EXERCISE: Among the lines below, how many carry the string "checkBoxMale"? Reply with a number and nothing else.

● ● ● ●

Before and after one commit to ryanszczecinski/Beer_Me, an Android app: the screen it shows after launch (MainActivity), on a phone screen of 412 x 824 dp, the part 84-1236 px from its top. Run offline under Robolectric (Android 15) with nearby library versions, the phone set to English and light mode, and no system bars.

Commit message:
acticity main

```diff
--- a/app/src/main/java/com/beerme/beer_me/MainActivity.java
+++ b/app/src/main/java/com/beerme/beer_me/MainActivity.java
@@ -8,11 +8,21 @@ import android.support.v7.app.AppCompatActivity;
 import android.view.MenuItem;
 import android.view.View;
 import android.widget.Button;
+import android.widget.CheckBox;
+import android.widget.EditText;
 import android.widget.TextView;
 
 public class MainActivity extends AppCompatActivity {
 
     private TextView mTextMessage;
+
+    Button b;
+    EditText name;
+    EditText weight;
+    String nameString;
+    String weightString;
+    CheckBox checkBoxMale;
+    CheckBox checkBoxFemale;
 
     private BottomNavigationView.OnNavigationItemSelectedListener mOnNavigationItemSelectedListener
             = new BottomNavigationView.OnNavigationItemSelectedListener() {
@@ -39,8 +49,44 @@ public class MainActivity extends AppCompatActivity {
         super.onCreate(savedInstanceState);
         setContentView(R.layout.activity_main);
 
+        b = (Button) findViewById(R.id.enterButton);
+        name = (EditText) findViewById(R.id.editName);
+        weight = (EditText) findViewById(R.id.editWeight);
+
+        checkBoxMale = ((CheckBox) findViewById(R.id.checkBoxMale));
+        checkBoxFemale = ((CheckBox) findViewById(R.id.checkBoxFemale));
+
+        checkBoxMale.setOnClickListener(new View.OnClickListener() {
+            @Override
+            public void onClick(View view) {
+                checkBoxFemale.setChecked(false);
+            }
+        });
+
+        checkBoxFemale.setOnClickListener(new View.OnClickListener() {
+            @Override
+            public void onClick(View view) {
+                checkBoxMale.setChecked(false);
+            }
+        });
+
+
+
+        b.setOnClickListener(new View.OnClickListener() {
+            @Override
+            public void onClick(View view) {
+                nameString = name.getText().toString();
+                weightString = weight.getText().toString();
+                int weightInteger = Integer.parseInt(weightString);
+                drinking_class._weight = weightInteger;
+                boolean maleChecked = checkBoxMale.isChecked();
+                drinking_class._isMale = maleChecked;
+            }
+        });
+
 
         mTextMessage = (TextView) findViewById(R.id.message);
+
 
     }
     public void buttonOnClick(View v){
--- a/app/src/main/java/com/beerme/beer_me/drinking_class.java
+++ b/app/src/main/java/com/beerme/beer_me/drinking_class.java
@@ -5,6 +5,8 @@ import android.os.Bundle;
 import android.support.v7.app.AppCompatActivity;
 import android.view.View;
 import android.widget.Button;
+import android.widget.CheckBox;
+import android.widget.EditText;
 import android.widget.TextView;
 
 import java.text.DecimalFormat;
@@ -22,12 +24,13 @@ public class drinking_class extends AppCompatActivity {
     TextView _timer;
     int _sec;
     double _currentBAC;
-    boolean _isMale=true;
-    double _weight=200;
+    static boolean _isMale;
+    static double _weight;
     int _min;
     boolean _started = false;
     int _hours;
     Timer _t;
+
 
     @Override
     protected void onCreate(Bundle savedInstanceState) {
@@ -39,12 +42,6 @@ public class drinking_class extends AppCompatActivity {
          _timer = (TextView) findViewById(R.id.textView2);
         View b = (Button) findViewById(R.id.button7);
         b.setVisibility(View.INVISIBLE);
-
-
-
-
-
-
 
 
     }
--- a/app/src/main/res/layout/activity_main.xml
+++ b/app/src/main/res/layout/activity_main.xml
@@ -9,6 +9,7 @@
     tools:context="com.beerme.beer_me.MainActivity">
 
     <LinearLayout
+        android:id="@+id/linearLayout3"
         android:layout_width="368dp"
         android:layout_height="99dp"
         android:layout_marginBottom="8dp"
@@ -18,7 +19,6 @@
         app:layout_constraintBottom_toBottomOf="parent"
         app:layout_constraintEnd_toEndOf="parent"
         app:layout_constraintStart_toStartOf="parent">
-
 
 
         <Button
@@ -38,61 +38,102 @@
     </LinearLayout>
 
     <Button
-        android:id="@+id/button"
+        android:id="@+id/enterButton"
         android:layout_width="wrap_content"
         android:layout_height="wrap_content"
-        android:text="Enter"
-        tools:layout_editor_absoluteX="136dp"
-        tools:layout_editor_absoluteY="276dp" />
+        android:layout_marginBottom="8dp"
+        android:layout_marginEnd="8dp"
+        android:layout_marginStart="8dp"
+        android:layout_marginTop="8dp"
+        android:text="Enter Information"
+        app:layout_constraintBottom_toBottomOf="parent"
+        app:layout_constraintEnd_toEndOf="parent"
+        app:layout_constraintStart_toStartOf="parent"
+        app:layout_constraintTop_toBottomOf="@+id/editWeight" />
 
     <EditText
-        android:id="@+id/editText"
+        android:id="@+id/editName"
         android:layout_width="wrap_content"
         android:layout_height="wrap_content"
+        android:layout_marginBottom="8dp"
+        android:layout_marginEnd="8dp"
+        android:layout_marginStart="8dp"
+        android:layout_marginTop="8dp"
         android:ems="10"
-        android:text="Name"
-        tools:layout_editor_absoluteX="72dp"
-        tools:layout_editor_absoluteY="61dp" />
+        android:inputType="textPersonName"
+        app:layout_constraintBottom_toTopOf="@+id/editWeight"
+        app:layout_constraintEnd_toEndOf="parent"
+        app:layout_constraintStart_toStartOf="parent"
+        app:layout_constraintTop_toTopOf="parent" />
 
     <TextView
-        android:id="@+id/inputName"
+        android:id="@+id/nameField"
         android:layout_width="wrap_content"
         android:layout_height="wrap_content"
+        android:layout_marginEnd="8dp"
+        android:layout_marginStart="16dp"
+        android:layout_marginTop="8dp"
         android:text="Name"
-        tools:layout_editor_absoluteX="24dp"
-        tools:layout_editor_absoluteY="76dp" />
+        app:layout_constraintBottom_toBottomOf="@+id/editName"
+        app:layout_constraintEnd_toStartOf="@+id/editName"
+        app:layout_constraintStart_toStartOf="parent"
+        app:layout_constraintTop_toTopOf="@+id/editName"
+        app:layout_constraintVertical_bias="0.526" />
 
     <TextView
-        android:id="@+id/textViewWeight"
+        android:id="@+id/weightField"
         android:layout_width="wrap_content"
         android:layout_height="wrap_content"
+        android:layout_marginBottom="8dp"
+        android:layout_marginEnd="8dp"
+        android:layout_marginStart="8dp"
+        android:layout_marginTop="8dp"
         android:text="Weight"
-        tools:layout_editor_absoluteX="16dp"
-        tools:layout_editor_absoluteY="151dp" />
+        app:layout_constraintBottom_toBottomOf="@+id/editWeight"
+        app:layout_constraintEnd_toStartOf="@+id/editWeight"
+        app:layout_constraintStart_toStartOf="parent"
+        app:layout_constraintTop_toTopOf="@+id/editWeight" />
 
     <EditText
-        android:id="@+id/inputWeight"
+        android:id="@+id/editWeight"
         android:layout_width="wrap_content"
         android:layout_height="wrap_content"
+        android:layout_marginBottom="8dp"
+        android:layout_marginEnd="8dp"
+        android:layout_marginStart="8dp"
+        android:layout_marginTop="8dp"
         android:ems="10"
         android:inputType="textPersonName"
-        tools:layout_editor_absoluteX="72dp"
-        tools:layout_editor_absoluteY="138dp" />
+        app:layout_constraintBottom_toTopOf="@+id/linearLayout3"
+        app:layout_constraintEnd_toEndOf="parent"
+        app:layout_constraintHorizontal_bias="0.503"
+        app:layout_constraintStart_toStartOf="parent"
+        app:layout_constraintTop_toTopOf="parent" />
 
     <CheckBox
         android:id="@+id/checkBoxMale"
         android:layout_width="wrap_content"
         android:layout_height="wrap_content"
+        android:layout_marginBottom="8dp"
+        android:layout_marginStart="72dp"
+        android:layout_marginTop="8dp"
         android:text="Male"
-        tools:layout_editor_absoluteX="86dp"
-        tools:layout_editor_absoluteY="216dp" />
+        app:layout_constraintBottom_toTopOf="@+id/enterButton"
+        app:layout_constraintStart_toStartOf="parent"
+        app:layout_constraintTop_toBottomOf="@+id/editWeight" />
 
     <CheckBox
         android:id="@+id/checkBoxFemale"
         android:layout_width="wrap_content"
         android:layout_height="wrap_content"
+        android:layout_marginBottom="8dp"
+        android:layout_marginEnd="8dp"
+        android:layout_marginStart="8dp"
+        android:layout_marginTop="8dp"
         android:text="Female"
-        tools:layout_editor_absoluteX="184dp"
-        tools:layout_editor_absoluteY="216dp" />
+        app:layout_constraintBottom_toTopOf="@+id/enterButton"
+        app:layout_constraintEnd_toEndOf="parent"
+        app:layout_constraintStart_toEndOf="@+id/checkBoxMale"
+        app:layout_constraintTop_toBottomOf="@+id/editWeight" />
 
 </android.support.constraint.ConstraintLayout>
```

● ● ● ●

SOLUTION TO THIS TASK: 7